BERLIN (AP) — Five people including the founder of the Blackwater security firm went on trial in Austria on Thursday, accused of exporting two crop-spraying aircraft that were allegedly refitted for military purposes without required permits.
The trial in Wiener Neustadt, south of Vienna, stems from an investigation into a local company, Airborne Technologies GmbH, which fits out aircraft with sensors and other equipment.
Prosecutors say that two Ayres Thrush agricultural aircraft were equipped with armor, extra tanks and a special camera that could be used for marking and illuminating targets. They say one was sent to Malta in 2014 with Kenya as its declared destination and landed in troubled South Sudan, while the other was sent to Bulgaria in 2015.
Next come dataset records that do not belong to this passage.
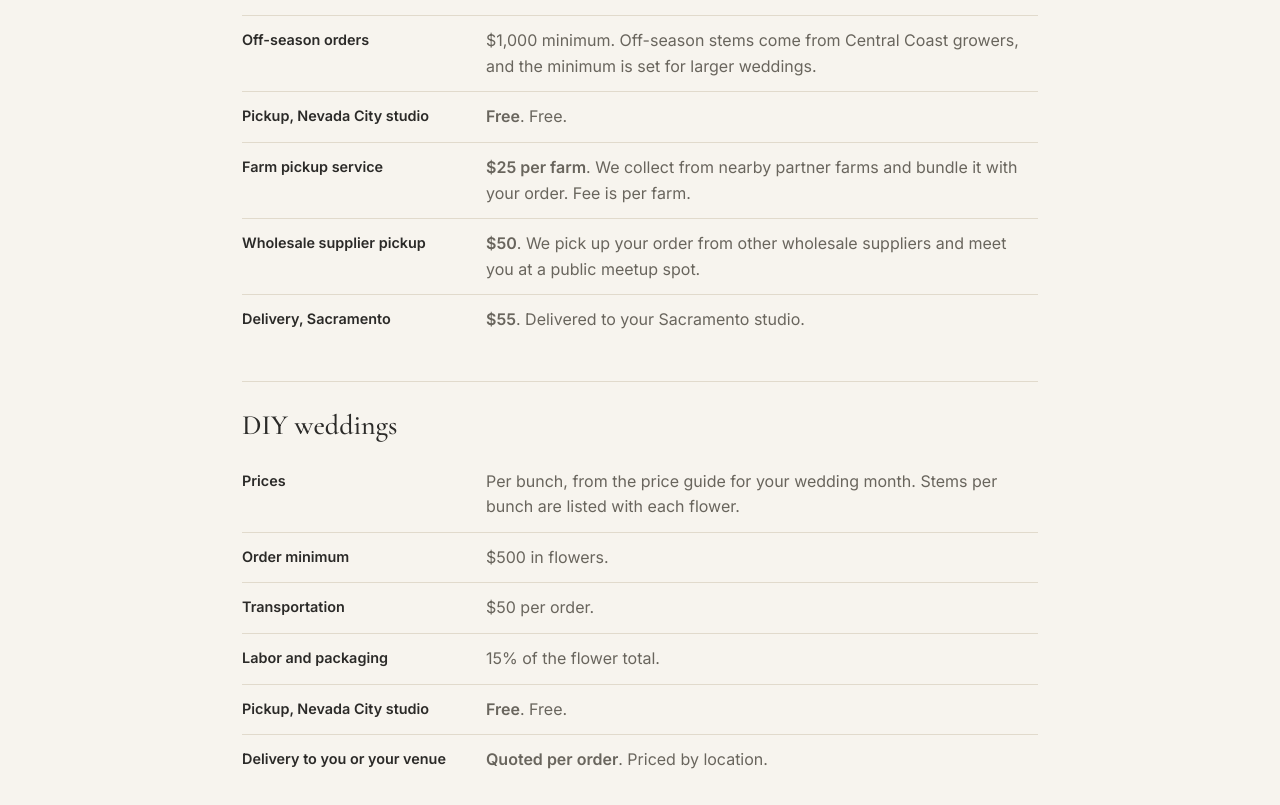
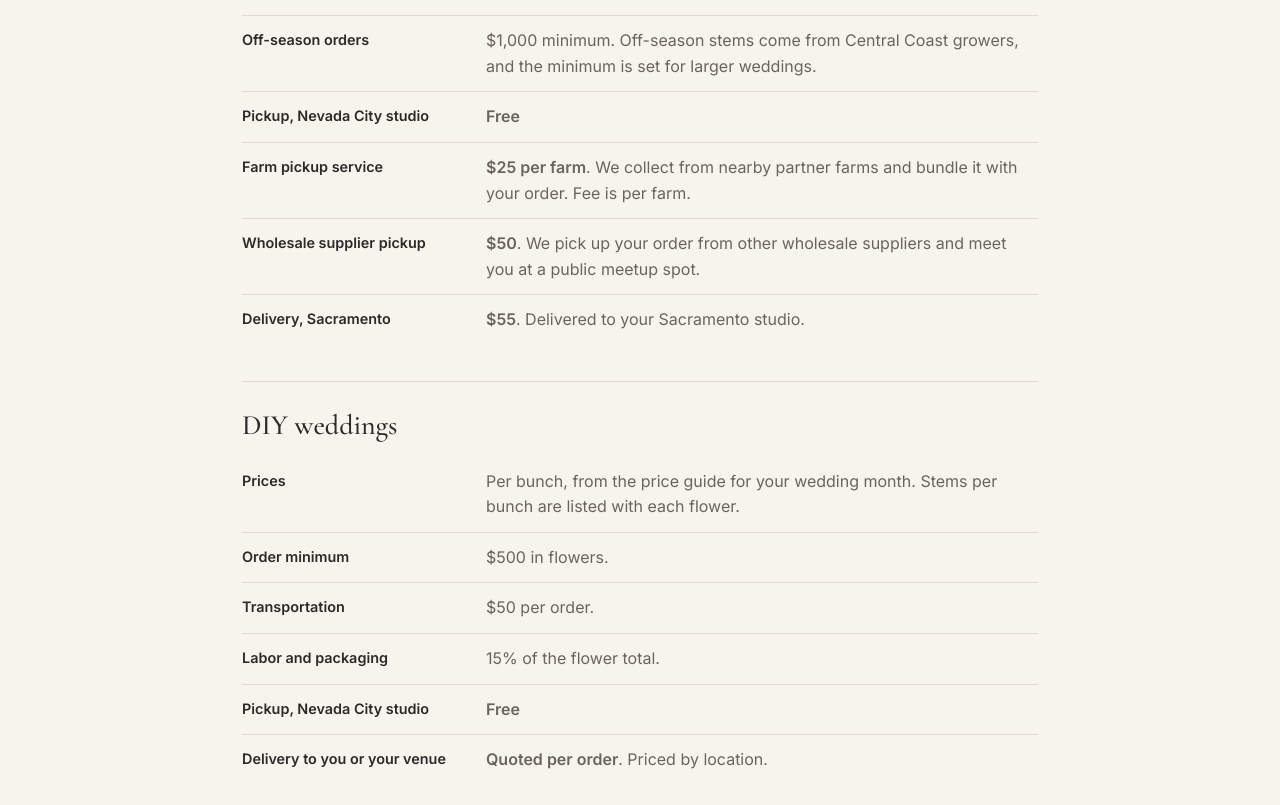
Before and after one commit to jshplhm/sierrastems, a Jekyll site: the page built from terms/index.html, in a window 1280 px wide and 1400 px high. Shown: the part 583-1388 px from the top of the window. Built offline with Jekyll 4.4.1, drawn with Linux system fonts in a browser that asks for light colours.

Commit message:
Pickup: say Free once
Co-Authored-By: Claude Opus 5.5 <noreply@anthropic.com>
Claude-Session: https://claude.ai/code/session_012d4NNvuZZmyaY4YyJAbTUg

```diff
--- a/_data/fulfillment.yml
+++ b/_data/fulfillment.yml
@@ -4,7 +4,6 @@
   label: Pickup, Nevada City studio
   short: Studio pickup
   fee: 0
-  detail: Free.
 - id: farm
   label: Farm pickup service
   short: Farm pickup
--- a/_data/fulfillment_diy.yml
+++ b/_data/fulfillment_diy.yml
@@ -4,7 +4,6 @@
   label: Pickup, Nevada City studio
   short: Studio pickup
   fee: 0
-  detail: Free.
 - id: diy-delivery
   label: Delivery to you or your venue
   short: Delivery
--- a/order/index.html
+++ b/order/index.html
@@ -73,7 +73,7 @@ scripts:
         <input type="radio" name="fulfillment-trade" value="{{ f.id }}"{% if forloop.first %} checked{% endif %}>
         <span class="radio-body">
           <span class="radio-title">{{ f.label }}</span>
-          <span class="radio-detail">{{ f.detail }}</span>
+          {% if f.detail %}<span class="radio-detail">{{ f.detail }}</span>{% endif %}
         </span>
         <span class="radio-fee">{% if f.fee == 0 %}Free{% elsif f.fee %}${{ f.fee }}{% if f.fee_suffix %} {{ f.fee_suffix }}{% endif %}{% else %}{{ f.fee_label }}{% endif %}</span>
       </label>
@@ -87,7 +87,7 @@ scripts:
         <input type="radio" name="fulfillment-diy" value="{{ f.id }}"{% if forloop.first %} checked{% endif %}>
         <span class="radio-body">
           <span class="radio-title">{{ f.label }}</span>
-          <span class="radio-detail">{{ f.detail }}</span>
+          {% if f.detail %}<span class="radio-detail">{{ f.detail }}</span>{% endif %}
         </span>
         <span class="radio-fee">{% if f.fee == 0 %}Free{% elsif f.fee %}${{ f.fee }}{% if f.fee_suffix %} {{ f.fee_suffix }}{% endif %}{% else %}{{ f.fee_label }}{% endif %}</span>
       </label>
--- a/terms/index.html
+++ b/terms/index.html
@@ -19,7 +19,7 @@ body_class: page-terms
       <div><dt>In-season orders</dt><dd>{% include money.html n=t.inseason_minimum %} minimum.</dd></div>
       <div><dt>Off-season orders</dt><dd>{% include money.html n=t.offseason_minimum %} minimum. Off-season stems come from Central Coast growers, and the minimum is set for larger weddings.</dd></div>
       {%- for f in site.data.fulfillment %}
-      <div><dt>{{ f.label }}</dt><dd><strong>{% if f.fee == 0 %}Free{% elsif f.fee %}${{ f.fee }}{% if f.fee_suffix %} {{ f.fee_suffix }}{% endif %}{% else %}{{ f.fee_label }}{% endif %}</strong>. {{ f.detail }}</dd></div>
+      <div><dt>{{ f.label }}</dt><dd><strong>{% if f.fee == 0 %}Free{% elsif f.fee %}${{ f.fee }}{% if f.fee_suffix %} {{ f.fee_suffix }}{% endif %}{% else %}{{ f.fee_label }}{% endif %}</strong>{% if f.detail %}. {{ f.detail }}{% endif %}</dd></div>
       {%- endfor %}
     </dl>
   </section>
@@ -32,7 +32,7 @@ body_class: page-terms
       <div><dt>Transportation</dt><dd>${{ t.diy_transport_fee }} per order.</dd></div>
       <div><dt>Labor and packaging</dt><dd>{{ t.diy_labor_pct }}% of the flower total.</dd></div>
       {%- for f in site.data.fulfillment_diy %}
-      <div><dt>{{ f.label }}</dt><dd><strong>{% if f.fee == 0 %}Free{% elsif f.fee %}${{ f.fee }}{% if f.fee_suffix %} {{ f.fee_suffix }}{% endif %}{% else %}{{ f.fee_label }}{% endif %}</strong>. {{ f.detail }}</dd></div>
+      <div><dt>{{ f.label }}</dt><dd><strong>{% if f.fee == 0 %}Free{% elsif f.fee %}${{ f.fee }}{% if f.fee_suffix %} {{ f.fee_suffix }}{% endif %}{% else %}{{ f.fee_label }}{% endif %}</strong>{% if f.detail %}. {{ f.detail }}{% endif %}</dd></div>
       {%- endfor %}
     </dl>
   </section>
```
The defendants are accused of violating Austria’s law on war material by exporting such equipment without permission. One of the defendants, an Australian pilot, is accused of flying the two planes across Austria’s borders, while the four other defendants allegedly participated in the deal. They are Blackwater founder Erik Prince, two managers at Airborne Technologies and a trained pilot who allegedly was an adviser.
All pleaded not guilty as the trial started, the Austria Press Agency reported.
Norbert Wess, a lawyer for Prince and two other defendants, argued that the modifications made to the planes didn’t turn them into war material. “We maintain with firm conviction the point of view that the categorization is legally wrong,” APA quoted him as saying. He said all the modifications “are completely innocuous.”
He described what happened as transparent export proceedings and said the first plane was always destined for Kenya but made a landing in South Sudan due to technical problems.
Oliver Felfernig, a lawyer for the two Airborne managers and the company, described the prosecutor’s accusations as “pure fantasy.”
The next court session is scheduled for Dec. 14.